Martin Sheen, Bradley Whitford and Richard Schiff are on Capitol Hill today for a news conference calling for Congress to pass the Employee Free Choice Act, while opponents of the pro-union measure fight back by taking a swipe at their participation in secret-ballot SAG elections.
Meanwhile, Josh Groban, Linda Ronstadt and Wynton Marsalis testify today at a congressional hearing on the arts, lobbying for the biz as vital to the economy. Rep. George Miller (D-Calif.) has been holding a series of hearings on the impact of creative industries.
Also on the Hill today: Bono.
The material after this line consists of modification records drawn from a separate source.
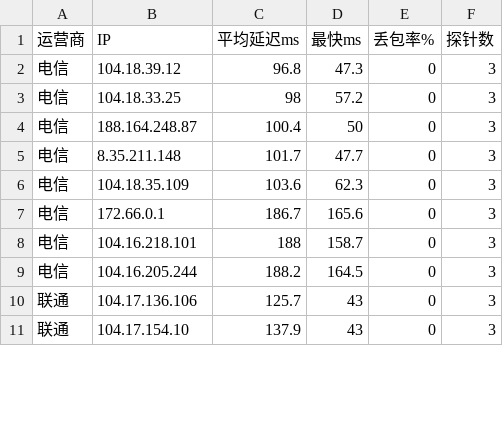
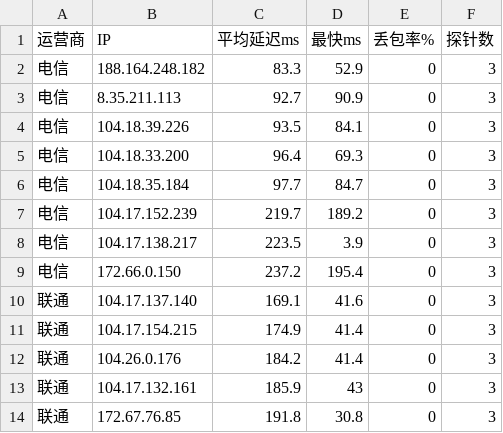
Before and after one commit to K775KK/cfopt, a CSV file: result.csv, drawn as a sheet; only a part is shown; the diff covers the shown part only.

```diff
--- a/result.csv
+++ b/result.csv
@@ -1,11 +1,14 @@
 运营商,IP,平均延迟ms,最快ms,丢包率%,探针数
-电信,104.18.39.12,96.8,47.3,0,3
-电信,104.18.33.25,98,57.2,0,3
-电信,188.164.248.87,100.4,50,0,3
-电信,8.35.211.148,101.7,47.7,0,3
-电信,104.18.35.109,103.6,62.3,0,3
-电信,172.66.0.1,186.7,165.6,0,3
-电信,104.16.218.101,188,158.7,0,3
-电信,104.16.205.244,188.2,164.5,0,3
-联通,104.17.136.106,125.7,43,0,3
-联通,104.17.154.10,137.9,43,0,3
+电信,188.164.248.182,83.3,52.9,0,3
+电信,8.35.211.113,92.7,90.9,0,3
+电信,104.18.39.226,93.5,84.1,0,3
+电信,104.18.33.200,96.4,69.3,0,3
+电信,104.18.35.184,97.7,84.7,0,3
+电信,104.17.152.239,219.7,189.2,0,3
+电信,104.17.138.217,223.5,3.9,0,3
+电信,172.66.0.150,237.2,195.4,0,3
+联通,104.17.137.140,169.1,41.6,0,3
+联通,104.17.154.215,174.9,41.4,0,3
+联通,104.26.0.176,184.2,41.4,0,3
+联通,104.17.132.161,185.9,43,0,3
+联通,172.67.76.85,191.8,30.8,0,3
```
Also changed, not shown: 3 removed rows and 32 edited cells elsewhere in this file, 1 other file.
Shades of “Roger & Me”?: Here’s the lead from Mark Gimein’s (“The Big Money”) analysis of Obama’s get-tough measures toward GM and Chrysler. “Does anyone still remember “Roger and Me?” Michael Moore’s 1989 film chronicled the filmmaker’s attempts to interview GM Chairman Roger Smith, whose efforts to streamline and downsize had shattered GM’s hometown of Flint, Mich. Back then, shutting down plants, cutting benefits, and throwing workers on the proverbial street was depicted as the epitome of corporate heartlessness and greed. Now it is the policy of the Obama administration. Twenty years after “Roger and Me,” we are all heartless capitalists.” In the Los Angeles Times, Dan Neil looks at the role of Chris Paine’s “Who Killed the Electric Car?” in highlighting some of GM’s foibles.
“Law & Order” Order: The Enough Project, the Center for American Progress group targeting genocide and crimes against humanity, advised on tonight’s “Law & Order: Special Victims Unit” episode in which a young female Ugandan turns up in New York City and is a victim of a brutal rebel group known for abducting an estimated 20,000 children. Co-founder John Prendergast and researcher Julia Spiegel served as advisers to the episode, and hope that it will bring greater attention to the 22-year war in Northern Uganda.
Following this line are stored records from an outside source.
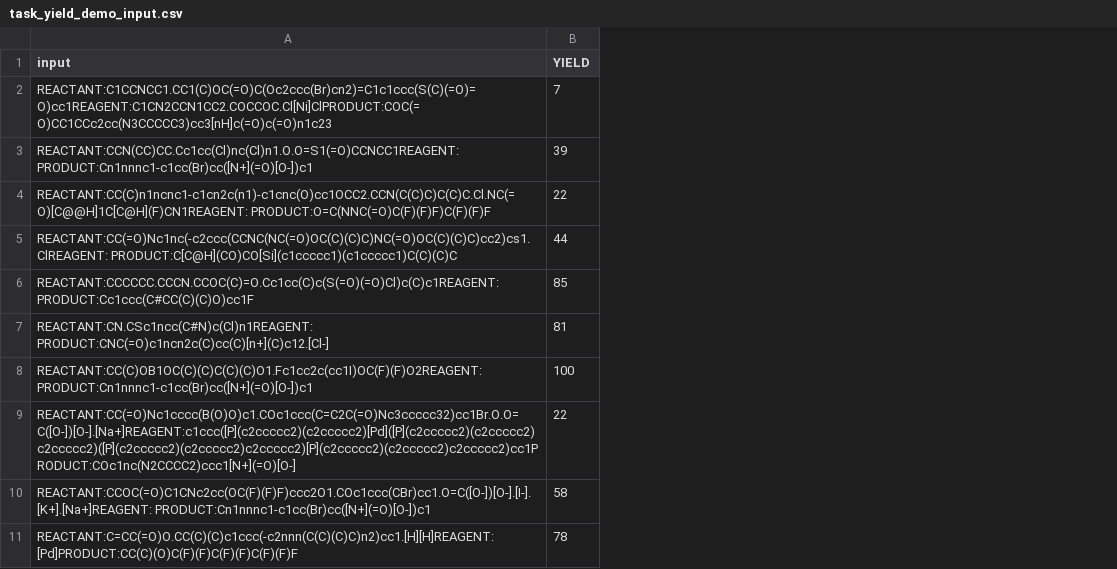
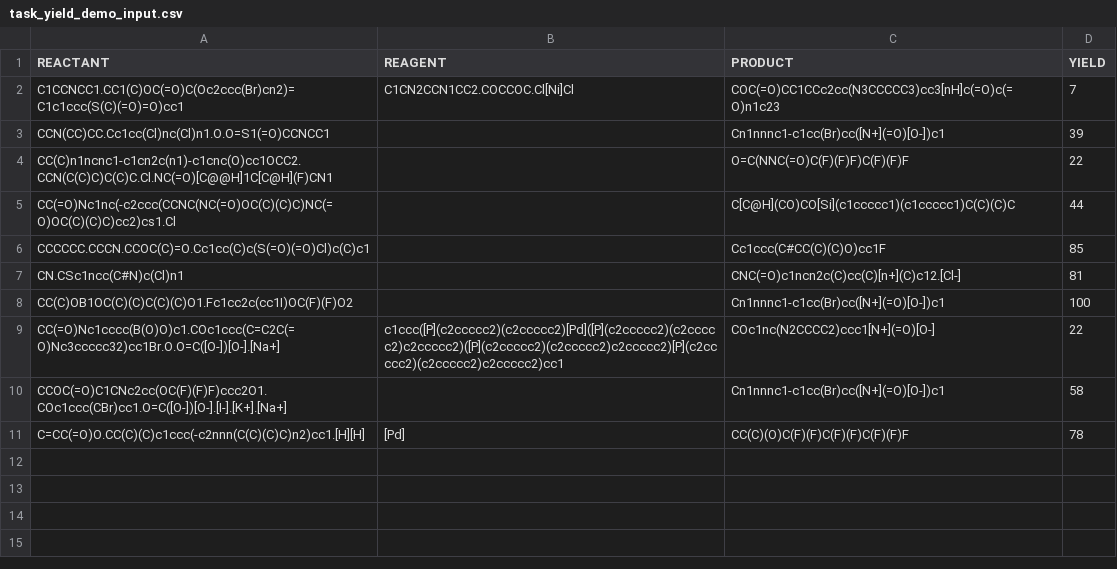
Before and after one commit to sagawatatsuya/ReactionT5v2, a CSV file: data/task_yield_demo_input.csv, drawn as a sheet; removed rows and columns are numbered as before the commit, all else as after; the diff names each change by its address in the sheet, - before the commit and + after, or states it on an @@ line.

Commit message:
update demo data

```diff
--- a/data/task_yield_demo_input.csv
+++ b/data/task_yield_demo_input.csv
-column A (input), rows 2-11: REACTANT:C1CCNCC1.CC1(C)OC(=O)C(Oc2ccc(Br)cn2)=C1c1ccc(S(C)(=O)=O)cc1REAGENT:C1CN2CCN1CC2.COCCOC.Cl[Ni]ClPRODUCT:COC(=O)CC1CCc2cc(N3CCCCC3)cc3[nH]c(=O)c(=O)n1c23 | REACTANT:CCN(CC)CC.Cc1cc(Cl)nc(Cl)n1.O.O=S1(=O)CCNCC1REAGENT: PRODUCT:Cn1nnnc1-c1cc(Br)cc([N+](=O)[O-])c1 | REACTANT:CC(C)n1ncnc1-c1cn2c(n1)-c1cnc(O)cc1OCC2.CCN(C(C)C)C(C)C.Cl.NC(=O)[C@@H]1C[C@H](F)CN1REAGENT: PRODUCT:O=C(NNC(=O)C(F)(F)F)C(F)(F)F | REACTANT:CC(=O)Nc1nc(-c2ccc(CCNC(NC(=O)OC(C)(C)C)NC(=O)OC(C)(C)C)cc2)cs1.ClREAGENT: PRODUCT:C[C@H](CO)CO[Si](c1ccccc1)(c1ccccc1)C(C)(C)C | REACTANT:CCCCCC.CCCN.CCOC(C)=O.Cc1cc(C)c(S(=O)(=O)Cl)c(C)c1REAGENT: PRODUCT:Cc1ccc(C#CC(C)(C)O)cc1F | REACTANT:CN.CSc1ncc(C#N)c(Cl)n1REAGENT: PRODUCT:CNC(=O)c1ncn2c(C)cc(C)[n+](C)c12.[Cl-] | REACTANT:CC(C)OB1OC(C)(C)C(C)(C)O1.Fc1cc2c(cc1I)OC(F)(F)O2REAGENT: PRODUCT:Cn1nnnc1-c1cc(Br)cc([N+](=O)[O-])c1 | REACTANT:CC(=O)Nc1cccc(B(O)O)c1.COc1ccc(C=C2C(=O)Nc3ccccc32)cc1Br.O.O=C([O-])[O-].[Na+]REAGENT:c1ccc([P](c2ccccc2)(c2ccccc2)[Pd]([P](c2ccccc2)(c2ccccc2)c2ccccc2)([P](c2ccccc2)(c2ccccc2)c2ccccc2)[P](c2ccccc2)(c2ccccc2)c2ccccc2)cc1PRODUCT:COc1nc(N2CCCC2)ccc1[N+](=O)[O-] | REACTANT:CCOC(=O)C1CNc2cc(OC(F)(F)F)ccc2O1.COc1ccc(CBr)cc1.O=C([O-])[O-].[I-].[K+].[Na+]REAGENT: PRODUCT:Cn1nnnc1-c1cc(Br)cc([N+](=O)[O-])c1 | REACTANT:C=CC(=O)O.CC(C)(C)c1ccc(-c2nnn(C(C)(C)C)n2)cc1.[H][H]REAGENT:[Pd]PRODUCT:CC(C)(O)C(F)(F)C(F)(F)C(F)(F)F
+column A (REACTANT), rows 2-11: C1CCNCC1.CC1(C)OC(=O)C(Oc2ccc(Br)cn2)=C1c1ccc(S(C)(=O)=O)cc1 | CCN(CC)CC.Cc1cc(Cl)nc(Cl)n1.O.O=S1(=O)CCNCC1 | CC(C)n1ncnc1-c1cn2c(n1)-c1cnc(O)cc1OCC2.CCN(C(C)C)C(C)C.Cl.NC(=O)[C@@H]1C[C@H](F)CN1 | CC(=O)Nc1nc(-c2ccc(CCNC(NC(=O)OC(C)(C)C)NC(=O)OC(C)(C)C)cc2)cs1.Cl | CCCCCC.CCCN.CCOC(C)=O.Cc1cc(C)c(S(=O)(=O)Cl)c(C)c1 | CN.CSc1ncc(C#N)c(Cl)n1 | CC(C)OB1OC(C)(C)C(C)(C)O1.Fc1cc2c(cc1I)OC(F)(F)O2 | CC(=O)Nc1cccc(B(O)O)c1.COc1ccc(C=C2C(=O)Nc3ccccc32)cc1Br.O.O=C([O-])[O-].[Na+] | CCOC(=O)C1CNc2cc(OC(F)(F)F)ccc2O1.COc1ccc(CBr)cc1.O=C([O-])[O-].[I-].[K+].[Na+] | C=CC(=O)O.CC(C)(C)c1ccc(-c2nnn(C(C)(C)C)n2)cc1.[H][H]
+column B (REAGENT), rows 2-11: C1CN2CCN1CC2.COCCOC.Cl[Ni]Cl |  |  |  |  |  |  | c1ccc([P](c2ccccc2)(c2ccccc2)[Pd]([P](c2ccccc2)(c2ccccc2)c2ccccc2)([P](c2ccccc2)(c2ccccc2)c2ccccc2)[P](c2ccccc2)(c2ccccc2)c2ccccc2)cc1 |  | [Pd]
+column C (PRODUCT), rows 2-11: COC(=O)CC1CCc2cc(N3CCCCC3)cc3[nH]c(=O)c(=O)n1c23 | Cn1nnnc1-c1cc(Br)cc([N+](=O)[O-])c1 | O=C(NNC(=O)C(F)(F)F)C(F)(F)F | C[C@H](CO)CO[Si](c1ccccc1)(c1ccccc1)C(C)(C)C | Cc1ccc(C#CC(C)(C)O)cc1F | CNC(=O)c1ncn2c(C)cc(C)[n+](C)c12.[Cl-] | Cn1nnnc1-c1cc(Br)cc([N+](=O)[O-])c1 | COc1nc(N2CCCC2)ccc1[N+](=O)[O-] | Cn1nnnc1-c1cc(Br)cc([N+](=O)[O-])c1 | CC(C)(O)C(F)(F)C(F)(F)C(F)(F)F
```
Also changed, not shown: data/task_forward_demo_input.csv, data/task_retrosynthesis_demo_input.csv.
Prop 8 Protest: Kathy Griffin joins Sacramento demonstration for same-sex marriage.
John Rich Song: The country singer debuts a new single for the bailout era.
Today’s Top Read: Mark McKinnon writes in the Daily Beast about the loss of voices of moderation.
“Recently I appeared on a highly rated cable program discussing an issue of the day. My take happened to be somewhat bipartisan and collegial. During the break the host turned to me and said, “McKinnon cut the Kumbaya crap and give me some red meat.
“This is where there is a huge disconnect between Washington and the rest of the country. Most people I know are not highly partisan. Most are fairly centrist, a little left or a little right, but not on the fringe. And increasingly, they don’t feel like they have a representative voice anymore.
“There just isn’t a lot of nuance or middle ground in the blogosphere, on talk radio, or cable TV. You are a shirt or a skin.”